Stored items
□ □ □ □ □ □ □
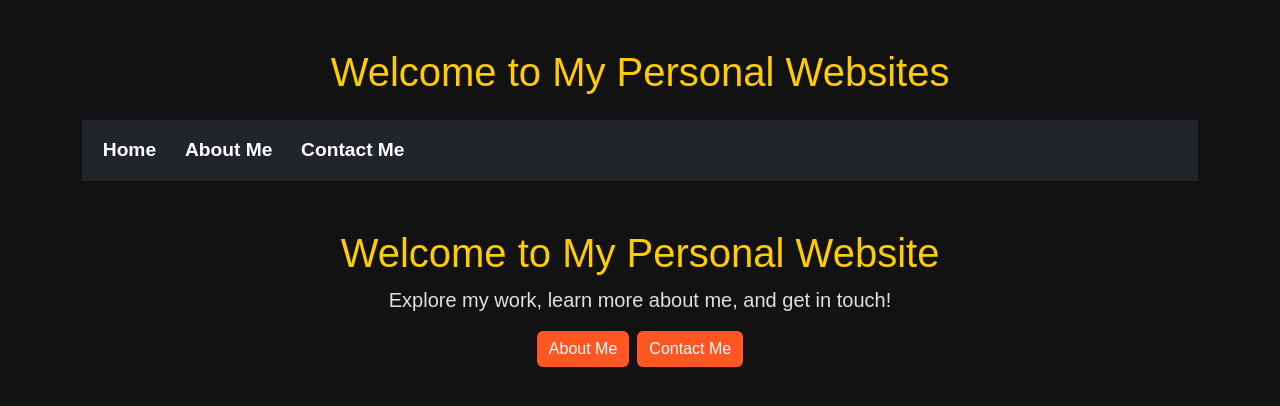
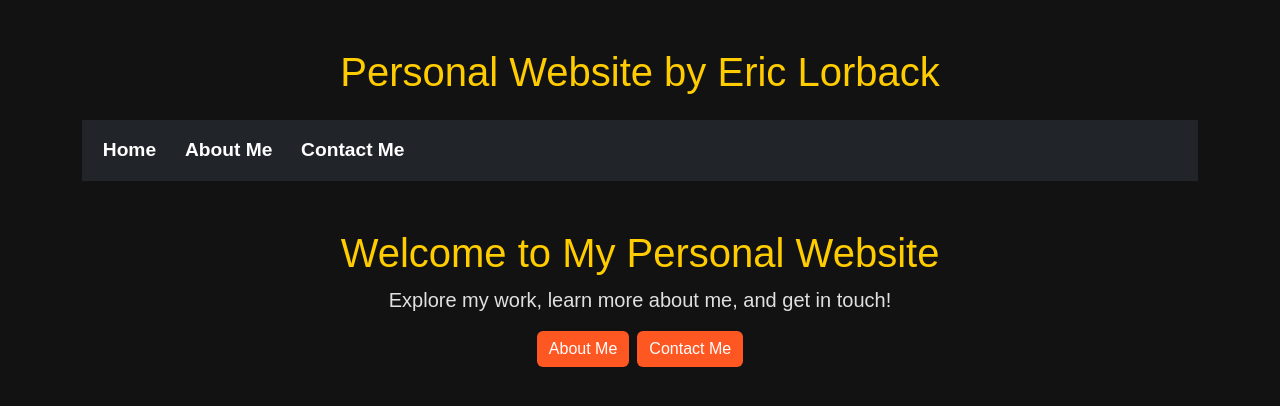
Before and after one commit to elorback/elorback, a React (Create React App) app in the folder personal-website/: page / in a window 1280 px wide. Shown: the top 406 px of the page. Built offline with nearby package versions, Linux system fonts and the light colour scheme.

Commit message:
edited the main header/title

```diff
--- a/personal-website/src/App.js
+++ b/personal-website/src/App.js
@@ -11,7 +11,7 @@ function App() {
   return (
     <Router>
       <div className="container mt-5">
-        <h1 className="text-center mb-4">Welcome to My Personal Websites</h1>
+        <h1 className="text-center mb-4">Personal Website by Eric Lorback</h1>
         <NavBar />
         <Routes>
           <Route path="/" element={<Home />} />
```
Also changed, not shown: personal-website/src/components/Home.js (+6 -2 lines).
□ □ □ □ □ □ □
What is expected:
Would you please copy every line in the data that contains the word "Home"?

Solution to the exercise:
           <Route path="/" element={<Home />} />
Also changed, not shown: personal-website/src/components/Home.js (+6 -2 lines).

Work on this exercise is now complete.